## PROBLEM TO WORK ON:
Restating every entry exactly is the whole task.

Difference listings:
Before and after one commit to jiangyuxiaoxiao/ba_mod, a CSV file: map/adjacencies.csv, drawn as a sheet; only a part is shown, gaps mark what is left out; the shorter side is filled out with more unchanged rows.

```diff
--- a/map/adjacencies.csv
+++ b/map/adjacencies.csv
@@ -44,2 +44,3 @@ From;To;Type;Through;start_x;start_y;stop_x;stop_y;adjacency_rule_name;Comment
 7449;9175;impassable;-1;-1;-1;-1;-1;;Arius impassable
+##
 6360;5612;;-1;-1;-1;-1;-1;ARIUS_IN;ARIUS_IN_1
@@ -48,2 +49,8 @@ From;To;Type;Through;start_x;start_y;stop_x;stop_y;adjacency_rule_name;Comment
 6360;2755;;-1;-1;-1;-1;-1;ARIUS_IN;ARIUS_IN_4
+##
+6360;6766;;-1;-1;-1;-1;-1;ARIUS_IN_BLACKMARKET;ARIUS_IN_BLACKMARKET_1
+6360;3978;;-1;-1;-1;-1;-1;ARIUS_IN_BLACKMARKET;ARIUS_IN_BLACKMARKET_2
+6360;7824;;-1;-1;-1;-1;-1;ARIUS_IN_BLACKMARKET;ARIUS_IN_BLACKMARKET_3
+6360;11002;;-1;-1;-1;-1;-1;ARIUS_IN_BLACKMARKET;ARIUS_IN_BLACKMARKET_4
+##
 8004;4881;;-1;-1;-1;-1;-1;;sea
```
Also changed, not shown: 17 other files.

## TASK SOLUTION:
Before and after one commit to jiangyuxiaoxiao/ba_mod, a CSV file: map/adjacencies.csv, drawn as a sheet; only a part is shown, gaps mark what is left out; the shorter side is filled out with more unchanged rows.

```diff
--- a/map/adjacencies.csv
+++ b/map/adjacencies.csv
@@ -44,2 +44,3 @@ From;To;Type;Through;start_x;start_y;stop_x;stop_y;adjacency_rule_name;Comment
 7449;9175;impassable;-1;-1;-1;-1;-1;;Arius impassable
+##
 6360;5612;;-1;-1;-1;-1;-1;ARIUS_IN;ARIUS_IN_1
@@ -48,2 +49,8 @@ From;To;Type;Through;start_x;start_y;stop_x;stop_y;adjacency_rule_name;Comment
 6360;2755;;-1;-1;-1;-1;-1;ARIUS_IN;ARIUS_IN_4
+##
+6360;6766;;-1;-1;-1;-1;-1;ARIUS_IN_BLACKMARKET;ARIUS_IN_BLACKMARKET_1
+6360;3978;;-1;-1;-1;-1;-1;ARIUS_IN_BLACKMARKET;ARIUS_IN_BLACKMARKET_2
+6360;7824;;-1;-1;-1;-1;-1;ARIUS_IN_BLACKMARKET;ARIUS_IN_BLACKMARKET_3
+6360;11002;;-1;-1;-1;-1;-1;ARIUS_IN_BLACKMARKET;ARIUS_IN_BLACKMARKET_4
+##
 8004;4881;;-1;-1;-1;-1;-1;;sea
```
Also changed, not shown: 17 other files.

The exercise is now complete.